Write the records out again exactly, leaving no images in.

■ **RECORDED INFORMATION**
#####

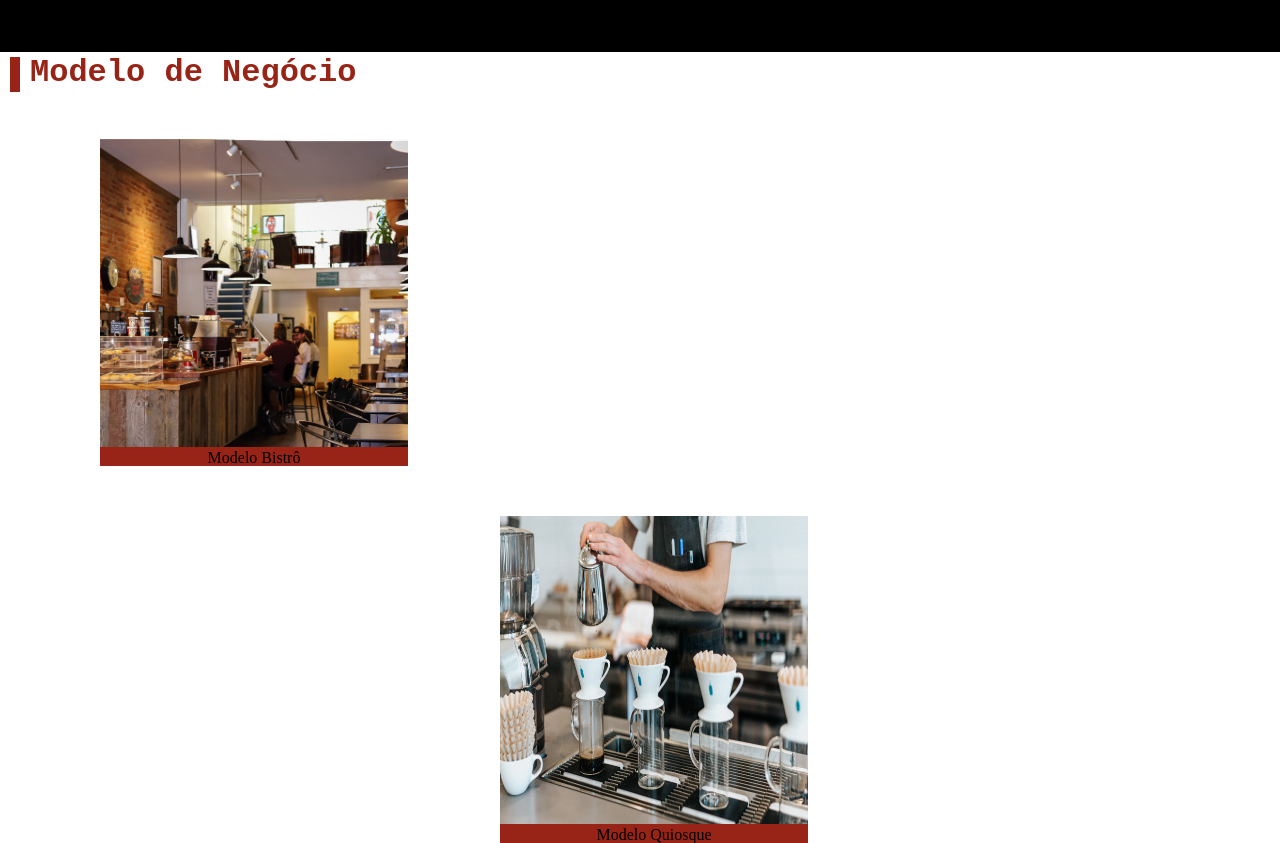
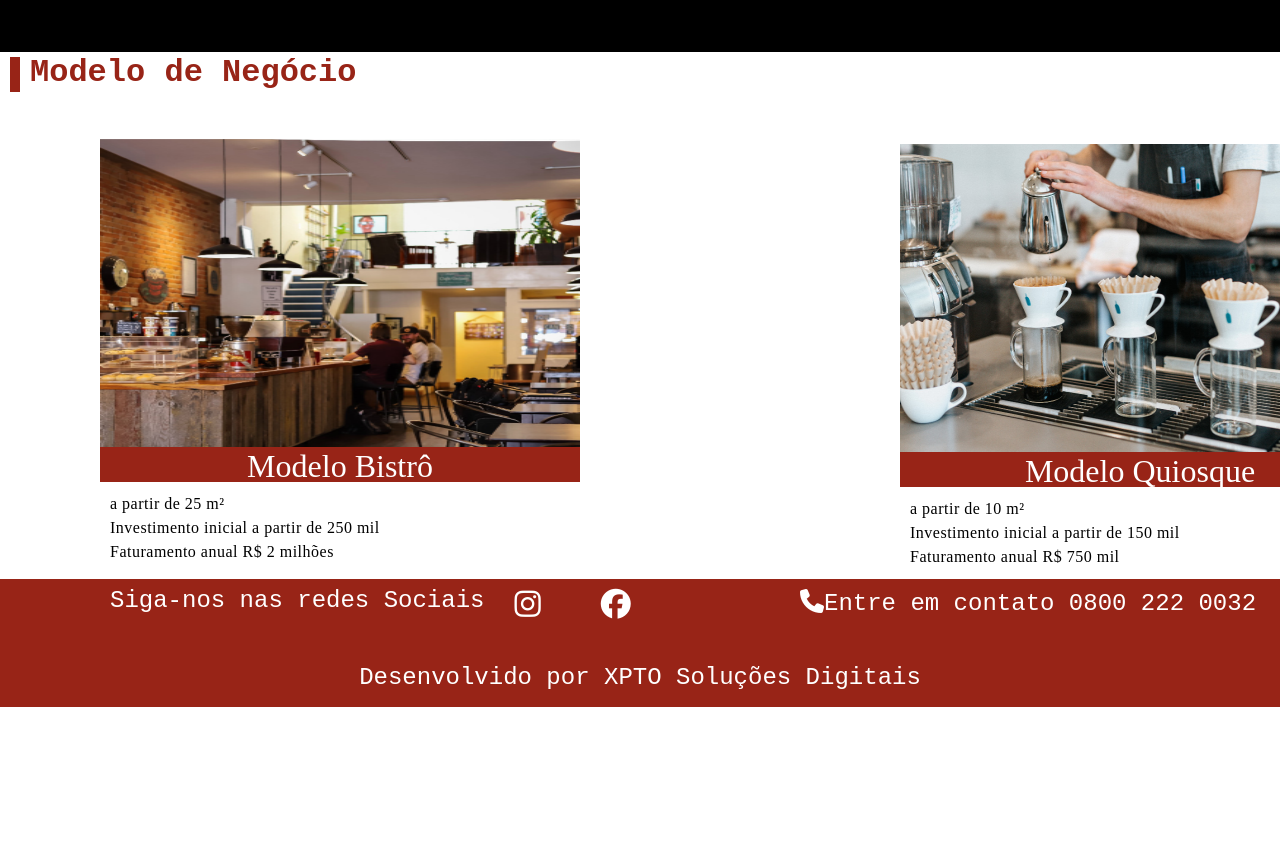
Before and after one commit to arthuresliraa11/JuCafe, a plain HTML site: page index.html in a window 1280 px wide. Shown: the part 1440-2283 px from the top of the page. After the commit the page ends 2147 px from the top, so only its background shows below. Drawn offline with Linux system fonts and the light colour scheme; a web font is replaced by a local one.

Commit message:
SITE FEITO!!!!!!!!

```diff
--- a/css/style.css
+++ b/css/style.css
@@ -484,24 +484,105 @@ main {
 }
 
 
-.modelo_bistro_ONE{
+.modelo_bistro_ONE {
 
     background-position: center -30px;
     text-align: center;
     margin-left: 100px;
     background-color: #982417;
-    width: 308px;
+    width: 480px;
     margin-top: 50px;
 }
 
 
-.modelo_bistro_TWO{
+.modelo_bistro_TWO {
     justify-content: center;
     text-align: center;
-    margin-left: 500px;
+    margin-left: 900px;
     background-color: #982417;
-    width: 308px;
-    margin-top: 50px;
+    width: 480px;
+    margin-top: -430px;
 
 
 }
+
+.text_mb_one {
+    color: white;
+    font-size: 32px;
+
+}
+
+.lista_one {
+    margin-left: 100px;
+    padding: 10px;
+    line-height: 1.5;
+    /* Altura da linha de 1.5 vezes o tamanho da fonte */
+    letter-spacing: 0.5px;
+    /* Pequeno espaçamento entre as letras */
+
+}
+
+
+.lista_two {
+    margin-left: 900px;
+    padding: 10px;
+    line-height: 1.5;
+    /* Altura da linha de 1.5 vezes o tamanho da fonte */
+    letter-spacing: 0.5px;
+    /* Pequeno espaçamento entre as letras */
+
+}
+
+
+footer {
+    color: white;
+    background-color: #982417;
+    height: 128px;
+}
+
+.final_text {
+    margin-left: 100px;
+    font-family: "Lekton", monospace;
+    font-weight: 400;
+    font-size: 24px;
+    font-style: normal;
+}
+
+.redes_socias {
+    display: flex;
+    padding: 10px;
+    gap: 30px;
+    font-size: 30px
+}
+
+.fa-brands {}
+
+.face {
+    display: flex;
+
+}
+
+.font_qua{
+display: flex;
+margin-left:800px;
+margin-top: -40px;
+
+
+}
+.text_qua{
+    font-family: "Lekton", monospace;
+    font-weight: 400;
+    font-size: 24px;
+    font-style: normal;
+    gap: 30px;
+}
+
+
+.final_tex{
+    font-family: "Lekton", monospace;
+    font-weight: 400;
+    font-size: 24px;
+    font-style: normal;
+    text-align: center;
+    margin-top: 50px;
+}
--- a/index.html
+++ b/index.html
@@ -18,7 +18,12 @@
     <link rel="preconnect" href="https://fonts.gstatic.com" crossorigin>
     <link rel="preconnect" href="https://fonts.googleapis.com">
     <link rel="preconnect" href="https://fonts.gstatic.com" crossorigin>
-    <link href="https://fonts.googleapis.com/css2?family=Inria+Sans:ital,wght@0,300;0,400;0,700;1,300;1,400;1,700&family=Lekton:ital,wght@0,400;0,700;1,400&display=swap" rel="stylesheet">
+    <link
+        href="https://fonts.googleapis.com/css2?family=Inria+Sans:ital,wght@0,300;0,400;0,700;1,300;1,400;1,700&family=Lekton:ital,wght@0,400;0,700;1,400&display=swap"
+        rel="stylesheet">
+        <link rel="preconnect" href="https://fonts.googleapis.com">
+<link rel="preconnect" href="https://fonts.gstatic.com" crossorigin>
+<link href="https://fonts.googleapis.com/css2?family=Inria+Sans:ital,wght@0,300;0,400;0,700;1,300;1,400;1,700&family=Just+Me+Again+Down+Here&family=Lekton:ital,wght@0,400;0,700;1,400&display=swap" rel="stylesheet">
     <script src="https://kit.fontawesome.com/ab63973773.js" crossorigin="anonymous" defer></script>
 
     <title>JuCafe</title>
@@ -117,9 +122,12 @@
                     <p> Depoimentos</p>
                 </div>
                 <div class="escrita">
-                <p>“Sempre gostei de café mas nunca pensei em transformar isto em um negócio, mas quando conheci a JuCafé e seu modelo de negócio passei a vislumbrar um futuro promissor atuando com um produto que aprecio.
+                    <p>“Sempre gostei de café mas nunca pensei em transformar isto em um negócio, mas quando conheci a
+                        JuCafé e seu modelo de negócio passei a vislumbrar um futuro promissor atuando com um produto
+                        que aprecio.
 
-                    Estou muito realizada e agradeço a todo apoio da franquia nesta relação construída com diálogo e confiança.”</p>
+                        Estou muito realizada e agradeço a todo apoio da franquia nesta relação construída com diálogo e
+                        confiança.”</p>
                 </div>
                 <div class="name">
                     <p> Kamila Kaffman</p>
@@ -141,20 +149,50 @@
         </div>
 
         <div class="modelo_bistro_ONE">
-    <img src="./img/modeloBistro_Cel.png" width="308px" height="308px">
-<p>Modelo Bistrô </p>
+            <img src="./img/modeloBistro_Cel.png" width="480px" height="308px">
+            <p class="text_mb_one">Modelo Bistrô </p>
         </div>
+        <ul class="lista_one">
+            <li>a partir de 25 m²</li>
+            <li>Investimento inicial a partir de 250 mil</li>
+            <li>Faturamento anual R$ 2 milhões</li>
+        </ul>
+
 
         <div class="modelo_bistro_TWO">
-    <img src="img/modeloQuiosque_Dsk.png" width="308px" height="308px">
-    <p class="text_quiosque">Modelo Quiosque </p>
+            <img src="img/modeloQuiosque_Dsk.png" width="480px" height="308px">
+            <p class="text_mb_one">Modelo Quiosque </p>
+
         </div>
+        <ul class="lista_two">
+            <li>a partir de 10 m²</li>
+            <li>Investimento inicial a partir de 150 mil</li>
+            <li>Faturamento anual R$ 750 mil</li>
+        </ul>
 
 
 
 
 
-<footer></footer>
+        <footer>
+<div class="redes_socias">
+    <p class="final_text">Siga-nos nas redes Sociais</p><i class="fa-brands fa-instagram"></i></p>
+    <div class="face">
+
+        <i class="fa-brands fa-facebook"></i>
+    </div>
+
+</div>
+
+<div class="font_qua">
+<p class="text_qua"><i class="fa-solid fa-phone"></i>Entre em contato 0800 222 0032</p>
+
+</div>
+
+<div class="final">
+    <p class="final_tex"> Desenvolvido por XPTO Soluções Digitais</p>
+</div>
+        </footer>
 
 
 </body>
```
Lines whose indentation alone changed are shown as unchanged.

#####

■ **RESULT BELOW**
Before and after one commit to arthuresliraa11/JuCafe, a plain HTML site: page index.html in a window 1280 px wide. Shown: the part 1440-2283 px from the top of the page. After the commit the page ends 2147 px from the top, so only its background shows below. Drawn offline with Linux system fonts and the light colour scheme; a web font is replaced by a local one.

Commit message:
SITE FEITO!!!!!!!!

```diff
--- a/css/style.css
+++ b/css/style.css
@@ -484,24 +484,105 @@ main {
 }
 
 
-.modelo_bistro_ONE{
+.modelo_bistro_ONE {
 
     background-position: center -30px;
     text-align: center;
     margin-left: 100px;
     background-color: #982417;
-    width: 308px;
+    width: 480px;
     margin-top: 50px;
 }
 
 
-.modelo_bistro_TWO{
+.modelo_bistro_TWO {
     justify-content: center;
     text-align: center;
-    margin-left: 500px;
+    margin-left: 900px;
     background-color: #982417;
-    width: 308px;
-    margin-top: 50px;
+    width: 480px;
+    margin-top: -430px;
 
 
 }
+
+.text_mb_one {
+    color: white;
+    font-size: 32px;
+
+}
+
+.lista_one {
+    margin-left: 100px;
+    padding: 10px;
+    line-height: 1.5;
+    /* Altura da linha de 1.5 vezes o tamanho da fonte */
+    letter-spacing: 0.5px;
+    /* Pequeno espaçamento entre as letras */
+
+}
+
+
+.lista_two {
+    margin-left: 900px;
+    padding: 10px;
+    line-height: 1.5;
+    /* Altura da linha de 1.5 vezes o tamanho da fonte */
+    letter-spacing: 0.5px;
+    /* Pequeno espaçamento entre as letras */
+
+}
+
+
+footer {
+    color: white;
+    background-color: #982417;
+    height: 128px;
+}
+
+.final_text {
+    margin-left: 100px;
+    font-family: "Lekton", monospace;
+    font-weight: 400;
+    font-size: 24px;
+    font-style: normal;
+}
+
+.redes_socias {
+    display: flex;
+    padding: 10px;
+    gap: 30px;
+    font-size: 30px
+}
+
+.fa-brands {}
+
+.face {
+    display: flex;
+
+}
+
+.font_qua{
+display: flex;
+margin-left:800px;
+margin-top: -40px;
+
+
+}
+.text_qua{
+    font-family: "Lekton", monospace;
+    font-weight: 400;
+    font-size: 24px;
+    font-style: normal;
+    gap: 30px;
+}
+
+
+.final_tex{
+    font-family: "Lekton", monospace;
+    font-weight: 400;
+    font-size: 24px;
+    font-style: normal;
+    text-align: center;
+    margin-top: 50px;
+}
--- a/index.html
+++ b/index.html
@@ -18,7 +18,12 @@
     <link rel="preconnect" href="https://fonts.gstatic.com" crossorigin>
     <link rel="preconnect" href="https://fonts.googleapis.com">
     <link rel="preconnect" href="https://fonts.gstatic.com" crossorigin>
-    <link href="https://fonts.googleapis.com/css2?family=Inria+Sans:ital,wght@0,300;0,400;0,700;1,300;1,400;1,700&family=Lekton:ital,wght@0,400;0,700;1,400&display=swap" rel="stylesheet">
+    <link
+        href="https://fonts.googleapis.com/css2?family=Inria+Sans:ital,wght@0,300;0,400;0,700;1,300;1,400;1,700&family=Lekton:ital,wght@0,400;0,700;1,400&display=swap"
+        rel="stylesheet">
+        <link rel="preconnect" href="https://fonts.googleapis.com">
+<link rel="preconnect" href="https://fonts.gstatic.com" crossorigin>
+<link href="https://fonts.googleapis.com/css2?family=Inria+Sans:ital,wght@0,300;0,400;0,700;1,300;1,400;1,700&family=Just+Me+Again+Down+Here&family=Lekton:ital,wght@0,400;0,700;1,400&display=swap" rel="stylesheet">
     <script src="https://kit.fontawesome.com/ab63973773.js" crossorigin="anonymous" defer></script>
 
     <title>JuCafe</title>
@@ -117,9 +122,12 @@
                     <p> Depoimentos</p>
                 </div>
                 <div class="escrita">
-                <p>“Sempre gostei de café mas nunca pensei em transformar isto em um negócio, mas quando conheci a JuCafé e seu modelo de negócio passei a vislumbrar um futuro promissor atuando com um produto que aprecio.
+                    <p>“Sempre gostei de café mas nunca pensei em transformar isto em um negócio, mas quando conheci a
+                        JuCafé e seu modelo de negócio passei a vislumbrar um futuro promissor atuando com um produto
+                        que aprecio.
 
-                    Estou muito realizada e agradeço a todo apoio da franquia nesta relação construída com diálogo e confiança.”</p>
+                        Estou muito realizada e agradeço a todo apoio da franquia nesta relação construída com diálogo e
+                        confiança.”</p>
                 </div>
                 <div class="name">
                     <p> Kamila Kaffman</p>
@@ -141,20 +149,50 @@
         </div>
 
         <div class="modelo_bistro_ONE">
-    <img src="./img/modeloBistro_Cel.png" width="308px" height="308px">
-<p>Modelo Bistrô </p>
+            <img src="./img/modeloBistro_Cel.png" width="480px" height="308px">
+            <p class="text_mb_one">Modelo Bistrô </p>
         </div>
+        <ul class="lista_one">
+            <li>a partir de 25 m²</li>
+            <li>Investimento inicial a partir de 250 mil</li>
+            <li>Faturamento anual R$ 2 milhões</li>
+        </ul>
+
 
         <div class="modelo_bistro_TWO">
-    <img src="img/modeloQuiosque_Dsk.png" width="308px" height="308px">
-    <p class="text_quiosque">Modelo Quiosque </p>
+            <img src="img/modeloQuiosque_Dsk.png" width="480px" height="308px">
+            <p class="text_mb_one">Modelo Quiosque </p>
+
         </div>
+        <ul class="lista_two">
+            <li>a partir de 10 m²</li>
+            <li>Investimento inicial a partir de 150 mil</li>
+            <li>Faturamento anual R$ 750 mil</li>
+        </ul>
 
 
 
 
 
-<footer></footer>
+        <footer>
+<div class="redes_socias">
+    <p class="final_text">Siga-nos nas redes Sociais</p><i class="fa-brands fa-instagram"></i></p>
+    <div class="face">
+
+        <i class="fa-brands fa-facebook"></i>
+    </div>
+
+</div>
+
+<div class="font_qua">
+<p class="text_qua"><i class="fa-solid fa-phone"></i>Entre em contato 0800 222 0032</p>
+
+</div>
+
+<div class="final">
+    <p class="final_tex"> Desenvolvido por XPTO Soluções Digitais</p>
+</div>
+        </footer>
 
 
 </body>
```
Lines whose indentation alone changed are shown as unchanged.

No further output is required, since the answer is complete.